adjective, shak·i·er, shak·i·est.
- shakspere, william,
- shalach manoth,
- shale oil,
Origin of shaky
Examples from the Web for shaky
And even The Lancet and Nature publish their share of shaky studies.
Its addictive “sidebar of shame” catalogues every celebrity roll of fat, fashion faux pas, and shaky early-morning nightclub exit.Hollywood vs. The Daily Mail: George Clooney and Angelina Jolie Take On The UK's Leanest, Meanest Gossip Machine|Lizzie Crocker, Lloyd Grove|July 12, 2014|DAILY BEAST
Law enforcement officials started with the proposition that Cope was guilty because of his shaky “confessions.”The Supreme Court Must Right the Wrong Done to Billy Wayne Cope|Andrew Cohen|June 19, 2014|DAILY BEAST
The past week has been a shaky one, with earthquakes reported in San Francisco, Los Angeles, Wyoming, and Chile.A Lot of Earthquakes Have Been Reported Lately, but Scientists Aren’t Worried|Erik Klemetti|April 2, 2014|DAILY BEAST
But even in 1939, the boot-centric view of warfare was on shaky ground.
They squeezed themselves, with a sigh of relief, onto a shaky flight of six narrow stairs before the breezes of an open window.Just Patty|Jean Webster
The student should see that this is a sure foundation and not a tottering, shaky structure.Illumination and its Development in the Present Day|Sidney Farnsworth
He wrote one line in shaky characters; then folded the leaf in two, and put it in George's hand.Into the Highways and Hedges|F. F. Montrsor (Frances Frederica)
Now came the rebound, and with shaky nerves I had to face discovery and certain punishment.Prester John|John Buchan
I couldn't spare time to strike a light, and my hands were too shaky for to do it.Perlycross|R. D. Blackmore
adjective shakier or shakiest

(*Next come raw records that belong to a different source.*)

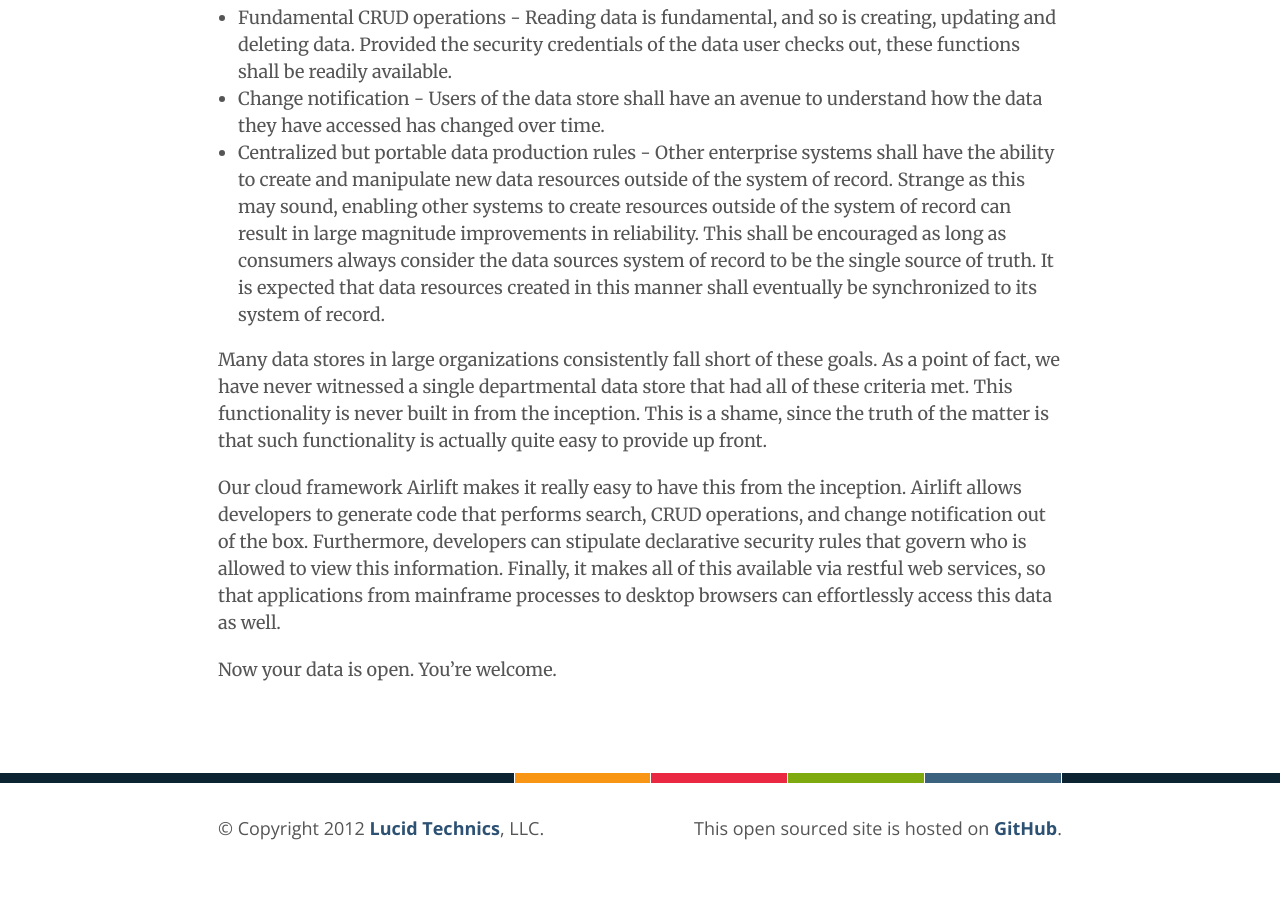
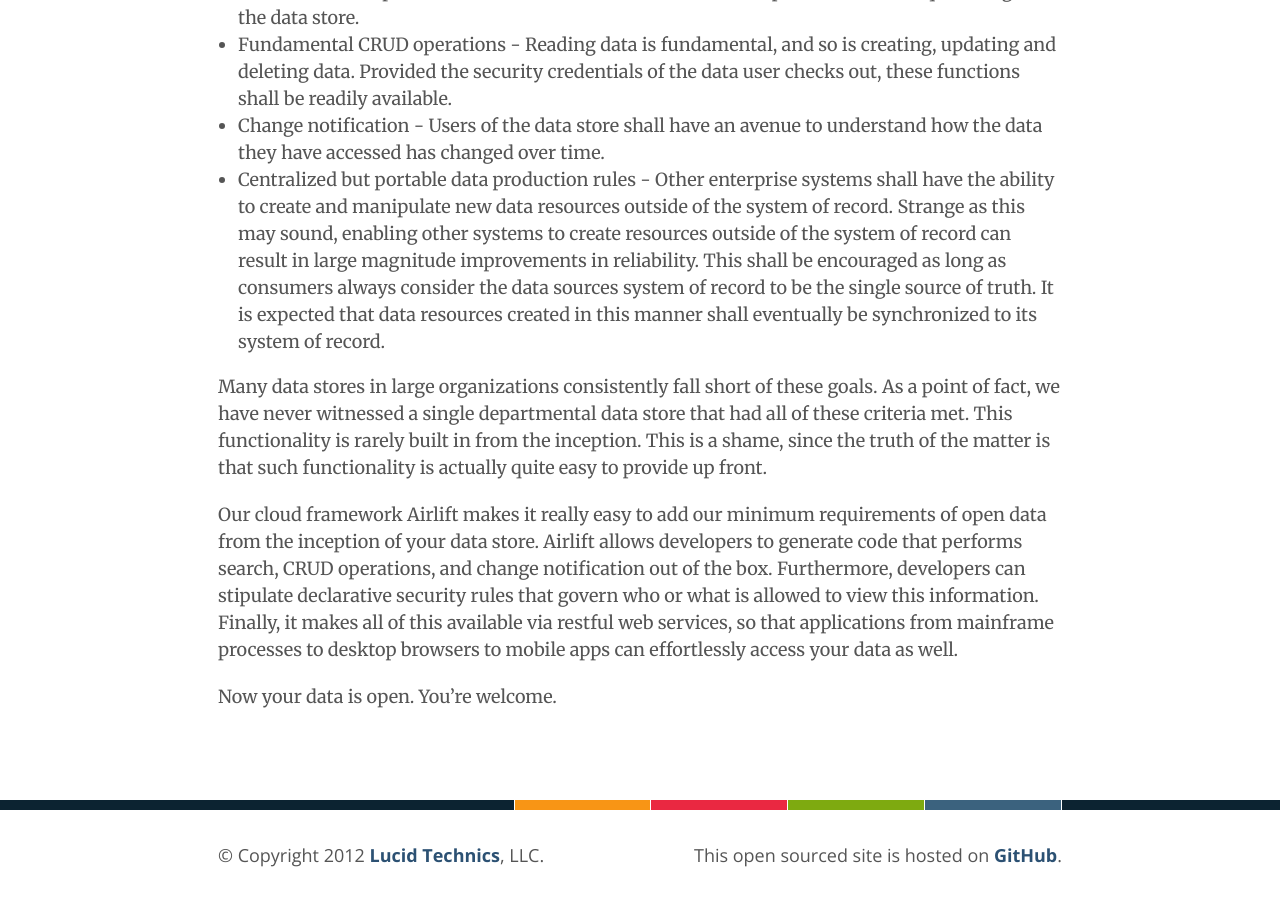
Before and after one commit to LucidTechnics/lucidtechnics.github.com, a Jekyll site: the page built from _posts/articles/2012-12-11-open-data.md, in a window 1280 px wide and 900 px high, scrolled down 1718 px. Built offline with Jekyll 4.4.1, drawn with Linux system fonts in a browser that asks for light colours; nearby versions of some CDN libraries; comment, search, counter and statistics services are not loaded; before the commit the page ends 2591 px from its top, so only the background shows below that; some of the changed text lies outside the part shown.

Commit message:
Updated _posts/articles/2012-12-11-open-data.md

```diff
--- a/_posts/articles/2012-12-11-open-data.md
+++ b/_posts/articles/2012-12-11-open-data.md
@@ -18,7 +18,7 @@
 
 In just over a month, Apps For Democracy received 47 useful data mash up applications. Why was this so successful?
 
-We think it was successful simply because the District data was made accessible to people who cared about it. And the people who cared about the data did what they wanted to do with it. We call this approach, "The Client Knows Best". Give the client access to the raw data, get out of the way, and watch them produce what they want!
+We think it was successful simply because the District data was made accessible to people who cared about it. And the people who cared about the data did what they wanted to do with it. Some of what they did turned out to be useful to the citizens of the District of Columbia.  We call this approach, "The Client Knows Best". Give the client access to the raw data, get out of the way, and watch them produce what they want!
 
 What would happen if this was done in the enterprise? We honestly can't say, because for the large corporations we were privileged to work in, our observation is that they generally do the opposite. In fact, corporate data is not even made fully open to the members of the internal organizations that actually own the data. For various reasons, enterprise information is usually trapped within the systems of the business pillars that make up the organization. When these data sets were first established, little or no thought was given towards sharing this information with other departmental groups. Later, when it became apparent that data sharing would be a good thing to have, attempts to make the data more accessible are hamstrung by the initial lack of forethought.
 
@@ -32,8 +32,8 @@
 * Change notification - Users of the data store shall have an avenue to understand how the data they have accessed has changed over time.
 * Centralized but portable data production rules - Other enterprise systems shall have the ability to create and manipulate new data resources outside of the system of record. Strange as this may sound, enabling other systems to create resources outside of the system of record can result in large magnitude improvements in reliability. This shall be encouraged as long as consumers always consider the data sources system of record to be the single source of truth. It is expected that data resources created in this manner shall eventually be synchronized to its system of record.
 
-Many data stores in large organizations consistently fall short of these goals. As a point of fact, we have never witnessed a single departmental data store that had all of these criteria met. This functionality is never built in from the inception. This is a shame, since the truth of the matter is that such functionality is actually quite easy to provide up front.
+Many data stores in large organizations consistently fall short of these goals. As a point of fact, we have never witnessed a single departmental data store that had all of these criteria met. This functionality is rarely built in from the inception. This is a shame, since the truth of the matter is that such functionality is actually quite easy to provide up front.
 
-Our cloud framework Airlift makes it really easy to have this from the inception. Airlift allows developers to generate code that performs search, CRUD operations, and change notification out of the box. Furthermore, developers can stipulate declarative security rules that govern who is allowed to view this information. Finally, it makes all of this available via restful web services, so that applications from mainframe processes to desktop browsers can effortlessly access this data as well.
+Our cloud framework Airlift makes it really easy to add our minimum requirements of open data from the inception of your data store. Airlift allows developers to generate code that performs search, CRUD operations, and change notification out of the box. Furthermore, developers can stipulate declarative security rules that govern who or what is allowed to view this information. Finally, it makes all of this available via restful web services, so that applications from mainframe processes to desktop browsers to mobile apps can effortlessly access your data as well.
 
 Now your data is open.  You're welcome.
```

1840, of handwriting; 1841 of persons, horses, and credit; 1850 of structures; from shake (v.) + -y (2). General sense of "uncertain, of questionable integrity" is from 1834. Earliest of trees or logs, "split, having fissures" (1808). Related: Shakily; shakiness.